About this exercise: Reading the listing that follows, count the lines where "index" appears, and answer with only that count.

──────── Entries supplied

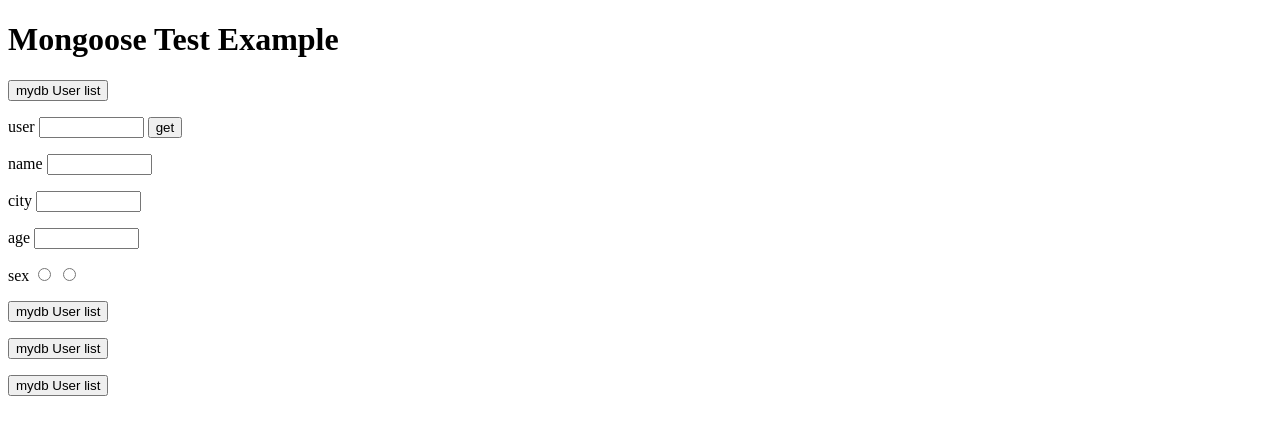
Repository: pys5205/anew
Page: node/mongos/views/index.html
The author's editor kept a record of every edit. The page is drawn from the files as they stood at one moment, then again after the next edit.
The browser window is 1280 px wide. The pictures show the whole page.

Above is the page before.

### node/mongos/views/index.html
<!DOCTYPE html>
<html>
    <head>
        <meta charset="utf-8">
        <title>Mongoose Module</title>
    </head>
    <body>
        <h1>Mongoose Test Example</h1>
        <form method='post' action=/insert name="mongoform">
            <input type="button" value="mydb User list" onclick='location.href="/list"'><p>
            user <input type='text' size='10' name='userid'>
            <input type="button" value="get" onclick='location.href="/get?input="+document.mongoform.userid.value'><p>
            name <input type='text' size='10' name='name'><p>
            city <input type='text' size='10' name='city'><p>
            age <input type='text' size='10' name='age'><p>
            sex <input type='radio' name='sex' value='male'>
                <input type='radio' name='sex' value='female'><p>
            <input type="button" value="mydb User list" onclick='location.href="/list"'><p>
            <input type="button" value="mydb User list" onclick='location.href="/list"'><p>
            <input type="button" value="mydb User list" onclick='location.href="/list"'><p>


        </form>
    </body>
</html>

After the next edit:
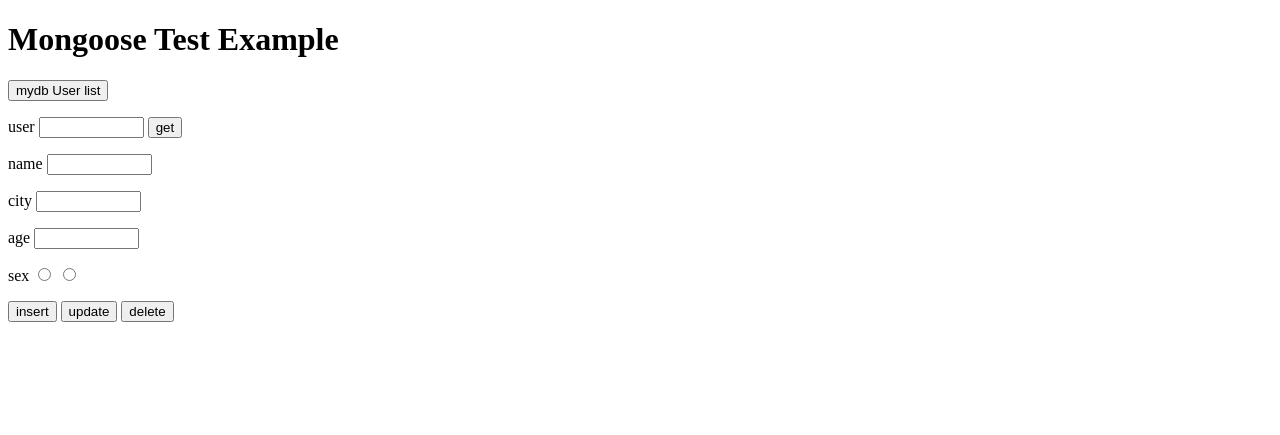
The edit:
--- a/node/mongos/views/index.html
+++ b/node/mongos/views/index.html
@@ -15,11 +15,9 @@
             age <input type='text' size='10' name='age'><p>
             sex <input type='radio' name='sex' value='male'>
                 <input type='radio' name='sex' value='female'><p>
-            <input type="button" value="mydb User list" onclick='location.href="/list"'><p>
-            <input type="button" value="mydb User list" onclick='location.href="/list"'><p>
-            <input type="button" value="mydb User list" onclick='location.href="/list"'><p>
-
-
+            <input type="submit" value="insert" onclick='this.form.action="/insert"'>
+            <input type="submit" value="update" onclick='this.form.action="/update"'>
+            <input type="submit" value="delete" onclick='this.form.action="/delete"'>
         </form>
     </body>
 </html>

────────────────
──────── Entries supplied

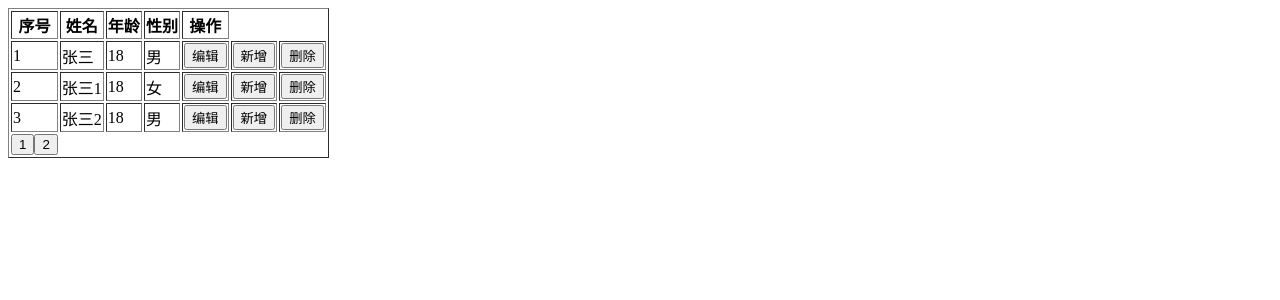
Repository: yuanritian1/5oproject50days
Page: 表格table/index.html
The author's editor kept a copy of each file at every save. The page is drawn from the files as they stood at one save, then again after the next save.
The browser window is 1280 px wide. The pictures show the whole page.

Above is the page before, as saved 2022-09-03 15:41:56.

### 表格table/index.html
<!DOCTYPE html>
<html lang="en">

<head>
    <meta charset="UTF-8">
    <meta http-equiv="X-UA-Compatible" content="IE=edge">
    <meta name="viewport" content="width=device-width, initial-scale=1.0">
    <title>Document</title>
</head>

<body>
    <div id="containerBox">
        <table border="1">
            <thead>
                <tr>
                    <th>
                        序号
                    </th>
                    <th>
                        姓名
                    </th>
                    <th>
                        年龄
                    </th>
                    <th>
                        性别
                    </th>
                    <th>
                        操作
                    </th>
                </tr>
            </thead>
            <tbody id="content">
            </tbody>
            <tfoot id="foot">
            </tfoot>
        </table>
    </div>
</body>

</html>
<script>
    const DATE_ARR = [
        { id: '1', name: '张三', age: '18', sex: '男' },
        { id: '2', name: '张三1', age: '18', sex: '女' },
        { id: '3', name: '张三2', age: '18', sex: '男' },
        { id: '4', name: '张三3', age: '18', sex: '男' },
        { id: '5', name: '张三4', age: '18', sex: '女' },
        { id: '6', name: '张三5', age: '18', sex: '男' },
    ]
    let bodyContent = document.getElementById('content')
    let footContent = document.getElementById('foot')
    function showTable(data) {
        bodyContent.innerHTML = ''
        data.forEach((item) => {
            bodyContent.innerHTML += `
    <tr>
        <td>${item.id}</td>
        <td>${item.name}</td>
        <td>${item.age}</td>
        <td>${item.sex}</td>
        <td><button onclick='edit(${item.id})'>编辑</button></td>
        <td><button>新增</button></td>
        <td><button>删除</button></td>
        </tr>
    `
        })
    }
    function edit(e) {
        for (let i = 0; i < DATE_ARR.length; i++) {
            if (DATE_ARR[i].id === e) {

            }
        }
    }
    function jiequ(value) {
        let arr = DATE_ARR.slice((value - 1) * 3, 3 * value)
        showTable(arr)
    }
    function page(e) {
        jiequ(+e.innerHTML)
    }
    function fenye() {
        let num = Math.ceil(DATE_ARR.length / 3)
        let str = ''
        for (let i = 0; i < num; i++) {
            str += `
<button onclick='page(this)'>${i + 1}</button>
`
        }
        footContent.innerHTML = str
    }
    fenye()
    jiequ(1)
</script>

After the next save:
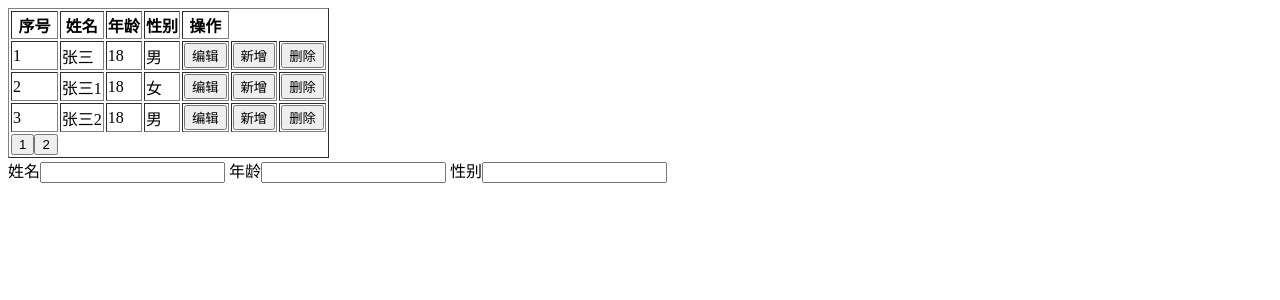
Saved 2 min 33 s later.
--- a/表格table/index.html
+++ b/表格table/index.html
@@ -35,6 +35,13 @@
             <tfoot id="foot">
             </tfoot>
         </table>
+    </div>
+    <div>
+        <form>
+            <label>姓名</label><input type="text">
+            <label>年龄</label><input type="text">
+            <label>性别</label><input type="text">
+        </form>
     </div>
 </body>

────────────────

Your solution: 8